Structured diff data:
┌──
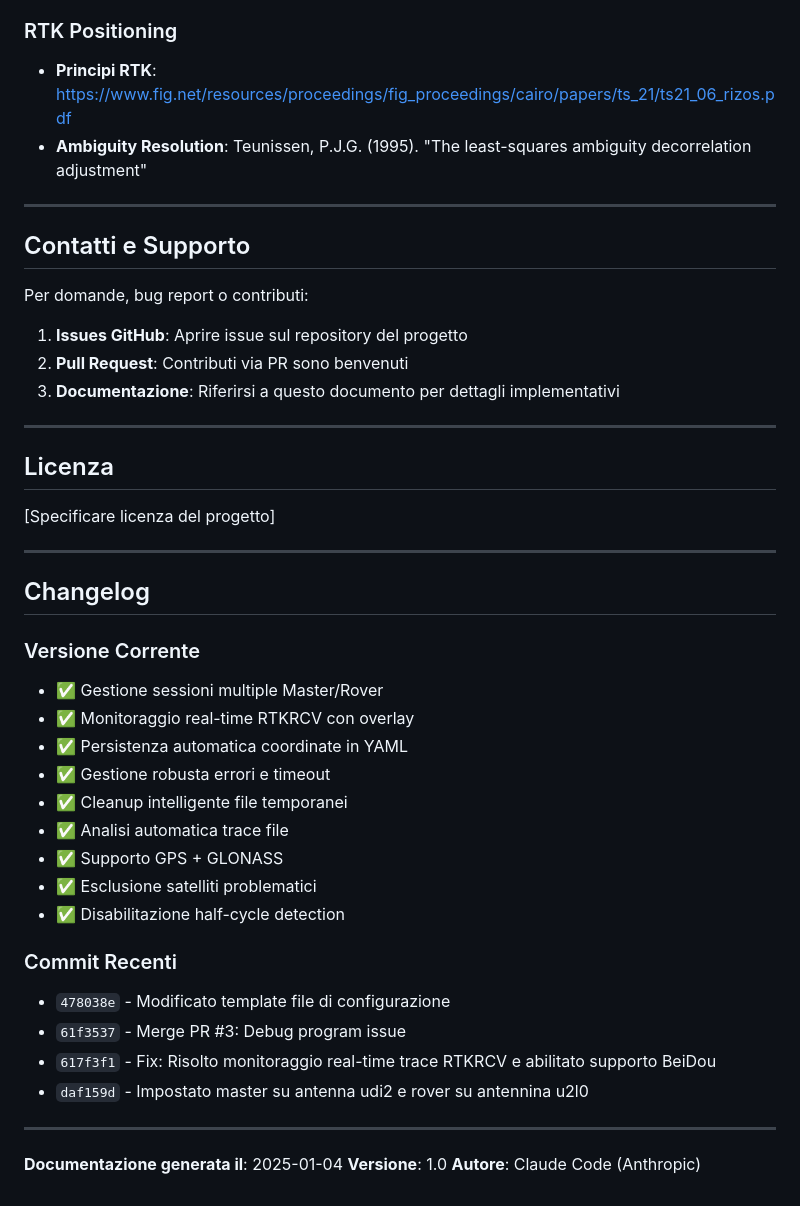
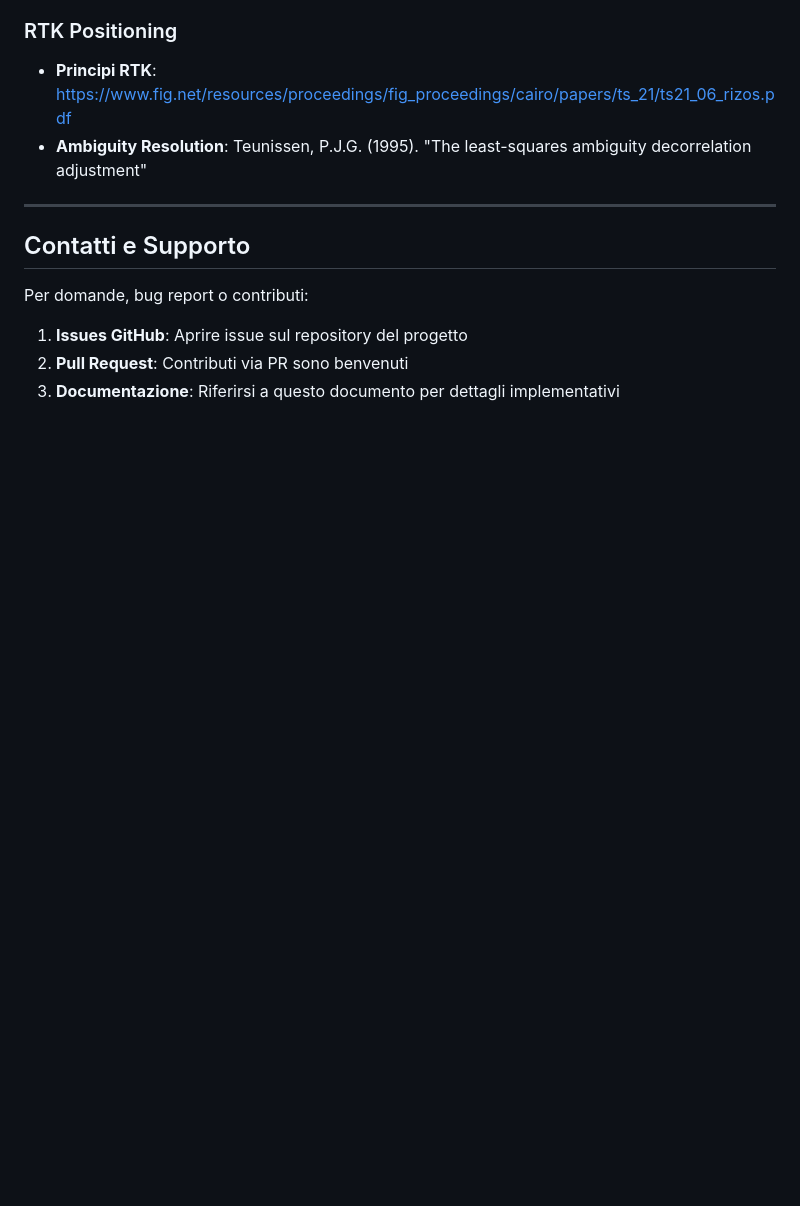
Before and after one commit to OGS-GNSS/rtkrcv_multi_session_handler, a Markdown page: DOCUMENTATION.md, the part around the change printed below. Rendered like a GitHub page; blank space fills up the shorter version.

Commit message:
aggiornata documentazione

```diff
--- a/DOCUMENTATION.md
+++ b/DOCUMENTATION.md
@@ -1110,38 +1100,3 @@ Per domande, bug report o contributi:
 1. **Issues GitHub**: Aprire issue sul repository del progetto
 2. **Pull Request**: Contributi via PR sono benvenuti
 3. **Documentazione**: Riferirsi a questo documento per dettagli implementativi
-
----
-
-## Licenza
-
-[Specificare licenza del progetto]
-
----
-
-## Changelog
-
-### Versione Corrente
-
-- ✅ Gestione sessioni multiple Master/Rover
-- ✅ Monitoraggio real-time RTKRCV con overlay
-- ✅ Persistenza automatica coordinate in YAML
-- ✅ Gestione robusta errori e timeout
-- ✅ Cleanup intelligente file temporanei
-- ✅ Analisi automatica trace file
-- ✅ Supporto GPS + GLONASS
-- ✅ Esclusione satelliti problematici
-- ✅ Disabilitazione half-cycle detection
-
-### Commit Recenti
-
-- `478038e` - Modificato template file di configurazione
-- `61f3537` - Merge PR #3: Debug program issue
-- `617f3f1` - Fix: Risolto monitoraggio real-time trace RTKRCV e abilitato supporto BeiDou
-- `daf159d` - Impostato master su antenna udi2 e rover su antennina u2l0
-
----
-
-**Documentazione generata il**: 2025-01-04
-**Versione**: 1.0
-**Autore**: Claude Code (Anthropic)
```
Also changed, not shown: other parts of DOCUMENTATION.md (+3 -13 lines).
└──
┌──
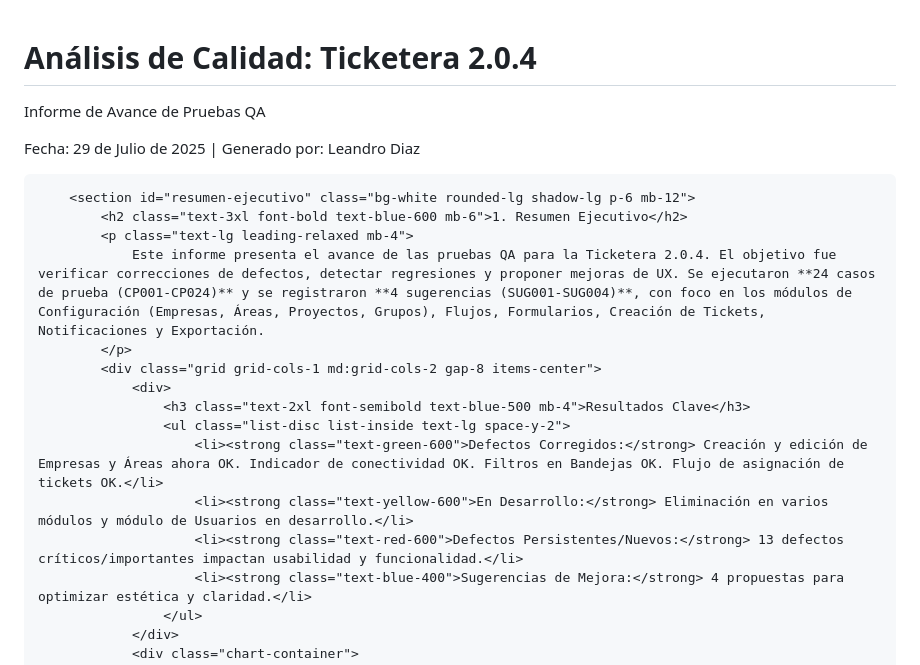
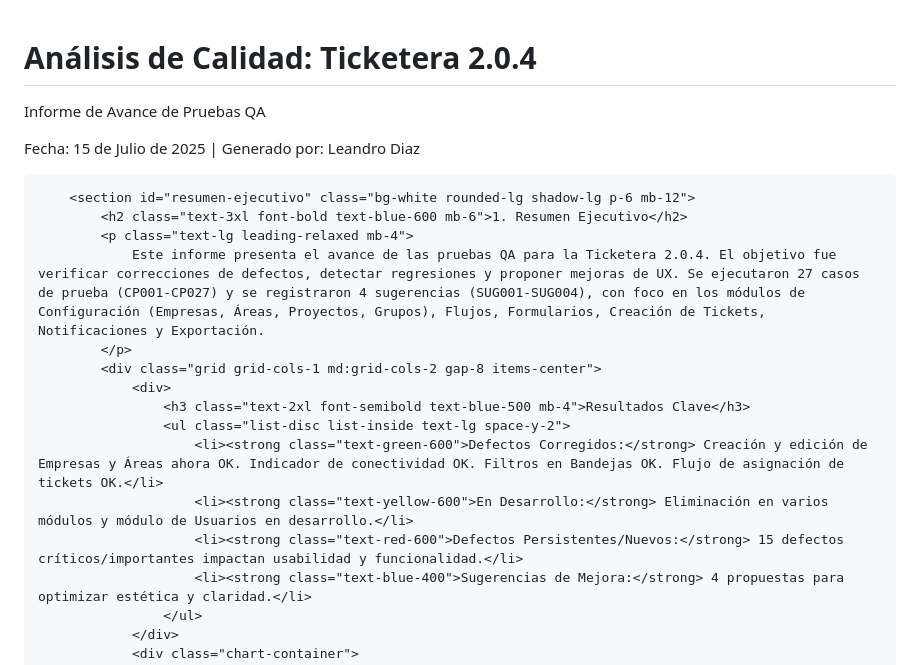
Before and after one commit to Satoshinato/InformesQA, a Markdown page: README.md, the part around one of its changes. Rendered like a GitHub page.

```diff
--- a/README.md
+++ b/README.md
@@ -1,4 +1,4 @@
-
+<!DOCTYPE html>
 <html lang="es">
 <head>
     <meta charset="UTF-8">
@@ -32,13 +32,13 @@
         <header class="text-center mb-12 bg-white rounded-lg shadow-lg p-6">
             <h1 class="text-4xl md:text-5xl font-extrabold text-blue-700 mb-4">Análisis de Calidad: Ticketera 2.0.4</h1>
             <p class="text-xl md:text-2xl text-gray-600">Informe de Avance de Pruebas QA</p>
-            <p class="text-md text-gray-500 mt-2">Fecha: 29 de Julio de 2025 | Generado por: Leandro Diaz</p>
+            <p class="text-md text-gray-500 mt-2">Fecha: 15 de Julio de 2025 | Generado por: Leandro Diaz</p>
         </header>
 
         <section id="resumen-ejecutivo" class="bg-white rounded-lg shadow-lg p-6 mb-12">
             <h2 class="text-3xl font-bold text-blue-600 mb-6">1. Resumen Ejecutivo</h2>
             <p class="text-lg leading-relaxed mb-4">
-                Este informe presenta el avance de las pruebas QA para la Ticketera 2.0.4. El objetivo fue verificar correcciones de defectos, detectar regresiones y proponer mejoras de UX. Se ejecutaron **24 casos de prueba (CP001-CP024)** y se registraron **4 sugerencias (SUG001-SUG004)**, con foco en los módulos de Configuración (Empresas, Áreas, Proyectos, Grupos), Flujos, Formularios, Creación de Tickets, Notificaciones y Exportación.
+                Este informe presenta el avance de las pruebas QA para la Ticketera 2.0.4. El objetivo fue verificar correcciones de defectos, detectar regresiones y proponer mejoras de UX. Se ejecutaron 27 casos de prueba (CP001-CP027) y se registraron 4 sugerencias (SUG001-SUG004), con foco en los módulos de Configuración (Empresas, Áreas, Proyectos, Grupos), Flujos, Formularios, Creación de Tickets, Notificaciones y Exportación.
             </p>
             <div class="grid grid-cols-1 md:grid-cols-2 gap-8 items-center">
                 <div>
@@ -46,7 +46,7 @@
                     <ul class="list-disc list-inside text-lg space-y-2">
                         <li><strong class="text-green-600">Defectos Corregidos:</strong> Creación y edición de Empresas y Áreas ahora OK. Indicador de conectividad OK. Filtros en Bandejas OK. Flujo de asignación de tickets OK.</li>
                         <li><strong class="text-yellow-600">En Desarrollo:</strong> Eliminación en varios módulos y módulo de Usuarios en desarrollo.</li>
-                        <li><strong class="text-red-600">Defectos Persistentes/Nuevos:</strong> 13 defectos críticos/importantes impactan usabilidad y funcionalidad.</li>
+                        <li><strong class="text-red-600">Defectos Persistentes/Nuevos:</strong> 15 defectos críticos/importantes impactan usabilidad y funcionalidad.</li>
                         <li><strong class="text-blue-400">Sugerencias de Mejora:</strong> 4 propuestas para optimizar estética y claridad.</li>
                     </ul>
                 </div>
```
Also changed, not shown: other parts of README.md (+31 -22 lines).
└──
Aim of the task | Look through the entries above; find each line with the word "shown" and copy it.

Solved exercise |
Also changed, not shown: other parts of DOCUMENTATION.md (+3 -13 lines).
Also changed, not shown: other parts of README.md (+31 -22 lines).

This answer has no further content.